Whenever an addiction develops, it always begins with exposure and curiosity. While curiosity at this stage seems harmless, it can easily lead to continued exposure and engagement, which can then lead to a potential addiction.
Curiosity alone is not dangerous, its often the mechanism which sparks direction, interest, and exploration of many wholesome, worthwhile, and fulfilling aspects of life. However, misguided curiosity is typically the catalyst for returning to something harmful, thus opening the door to a more frequent or intense participation in actions or behaviors which can result in addictions.
Lets take, for example, the first time someone is exposed to a cigarette. That first puff, if inhaled, is entirely rejected by the lungs. Fits of coughing happen immediately, as the body attempts to reject the foreign smoke. Typically, there is a quick reaction of dizziness, feeling light headed, and slightly energized. The user may also experience a rejection of the taste of tobacco, and may become slightly sick to their stomach. With such an array of experiences, the user is left to consider that the experience is quite different from what they have ever experienced in the past. While some of the experience was negative, other aspects of the experience was desirable. If the experience is immediately rejected, it is unlikely that the user will return to the behavior. However, if the experience was interesting, coupled with social support, and in some ways found to be pleasurable, the user will likely use curiosity to smoke again in the near future. As we know, Nicotine is one of the most addictive substances, and so just a few curious experiences with smoking can quickly develop into an addiction.
So what do we do when we become exposed to something which we already believe to be harmful or negative, yet we are left curious about it?
Let me recommend 5 ways to effectively manage curiosity.
- Your curiosity is coming from a valid source within you. You need to be able to identify, explore, and rationally explain what it is about the exposed experience that makes you curious about it. Understanding yourself in these situations can more fully inform your subsequent actions.
- Talk to a trusted family member or friend. It is much easier to explore decision making at the curious stage rather than the addicted stage. Being able to process your experiences and curiosity while your decision making is still flexible allows you to make choices before you feel constrained by the addiction.
- Educate yourself about the experience, as well as what happens as people more fully experience re-exposure over time. Some long term outcomes can be desirable, while other aspects can be detrimental. Either way, at this point in the process, you still maintain a high degree of maneuverability in decision making.

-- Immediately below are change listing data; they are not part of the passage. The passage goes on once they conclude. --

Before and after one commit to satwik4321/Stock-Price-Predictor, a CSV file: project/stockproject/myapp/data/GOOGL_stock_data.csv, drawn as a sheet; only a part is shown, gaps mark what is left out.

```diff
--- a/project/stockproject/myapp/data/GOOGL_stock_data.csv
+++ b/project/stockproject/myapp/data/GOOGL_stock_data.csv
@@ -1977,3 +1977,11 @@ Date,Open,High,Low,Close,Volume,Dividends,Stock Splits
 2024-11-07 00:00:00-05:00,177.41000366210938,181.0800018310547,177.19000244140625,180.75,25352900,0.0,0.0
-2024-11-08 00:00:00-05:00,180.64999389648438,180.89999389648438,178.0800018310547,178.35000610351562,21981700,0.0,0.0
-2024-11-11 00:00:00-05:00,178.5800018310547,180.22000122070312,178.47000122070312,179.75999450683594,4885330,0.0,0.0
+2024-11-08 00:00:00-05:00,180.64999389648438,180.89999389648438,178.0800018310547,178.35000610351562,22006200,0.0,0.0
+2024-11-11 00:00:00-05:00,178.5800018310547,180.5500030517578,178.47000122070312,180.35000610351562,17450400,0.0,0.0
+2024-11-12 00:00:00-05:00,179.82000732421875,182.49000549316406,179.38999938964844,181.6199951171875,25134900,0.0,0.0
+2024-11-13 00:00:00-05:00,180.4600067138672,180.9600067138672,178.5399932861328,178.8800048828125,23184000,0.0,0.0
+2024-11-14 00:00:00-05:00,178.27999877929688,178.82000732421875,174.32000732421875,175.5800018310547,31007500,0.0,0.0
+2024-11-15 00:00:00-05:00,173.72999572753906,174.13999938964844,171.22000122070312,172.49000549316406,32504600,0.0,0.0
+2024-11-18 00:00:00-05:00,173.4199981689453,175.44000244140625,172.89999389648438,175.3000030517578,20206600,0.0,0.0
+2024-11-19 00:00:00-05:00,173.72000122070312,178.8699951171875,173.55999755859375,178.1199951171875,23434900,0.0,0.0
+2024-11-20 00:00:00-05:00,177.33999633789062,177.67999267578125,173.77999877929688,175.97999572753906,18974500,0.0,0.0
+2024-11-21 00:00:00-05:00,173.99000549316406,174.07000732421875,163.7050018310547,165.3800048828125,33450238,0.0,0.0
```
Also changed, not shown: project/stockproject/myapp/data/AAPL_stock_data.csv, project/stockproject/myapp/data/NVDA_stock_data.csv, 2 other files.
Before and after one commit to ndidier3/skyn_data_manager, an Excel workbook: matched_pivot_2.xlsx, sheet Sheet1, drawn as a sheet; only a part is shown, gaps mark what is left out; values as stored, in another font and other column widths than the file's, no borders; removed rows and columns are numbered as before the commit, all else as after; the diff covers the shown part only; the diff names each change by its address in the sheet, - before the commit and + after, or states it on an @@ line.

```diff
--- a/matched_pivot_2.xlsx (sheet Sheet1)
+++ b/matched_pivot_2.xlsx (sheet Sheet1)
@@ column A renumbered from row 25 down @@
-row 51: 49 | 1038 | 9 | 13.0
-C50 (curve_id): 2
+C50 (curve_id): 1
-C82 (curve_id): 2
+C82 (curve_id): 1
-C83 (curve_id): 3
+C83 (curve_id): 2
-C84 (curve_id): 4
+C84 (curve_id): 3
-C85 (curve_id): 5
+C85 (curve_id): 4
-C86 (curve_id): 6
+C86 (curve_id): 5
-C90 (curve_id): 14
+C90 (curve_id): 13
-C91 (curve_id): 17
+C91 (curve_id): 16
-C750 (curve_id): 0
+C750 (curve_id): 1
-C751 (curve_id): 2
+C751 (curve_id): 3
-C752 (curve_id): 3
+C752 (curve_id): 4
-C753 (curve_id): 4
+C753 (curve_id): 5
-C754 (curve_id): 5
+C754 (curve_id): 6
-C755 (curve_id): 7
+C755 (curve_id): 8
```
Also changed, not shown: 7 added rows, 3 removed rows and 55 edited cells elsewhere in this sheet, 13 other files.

- Seek out an expert on the topic. If you are considering going down a particular path in life, consulting with someone who has already been down that path can assist you in understanding what lies before you. A guide can warn you of danger, help you explore your curiosity in a safe way if possible.
- Understanding that your curiosity can be just that, curiosity. Wondering about something, considering what an experience is like, even using visualization or fantasy regarding an experience or potential experience is entirely acceptable, and healthy applications of our curiosity. Its when we begin to do things against our better judgement that it moves out of the realm of curiosity.
I hope that those who are in the initial stages of exploring experiences can more fully understand what curiosity is, how to respond to it, and how to effectively manage it in order to avoid potential future addictions.
Anthony T. Alonzo, DMFT, LMFT, CFLE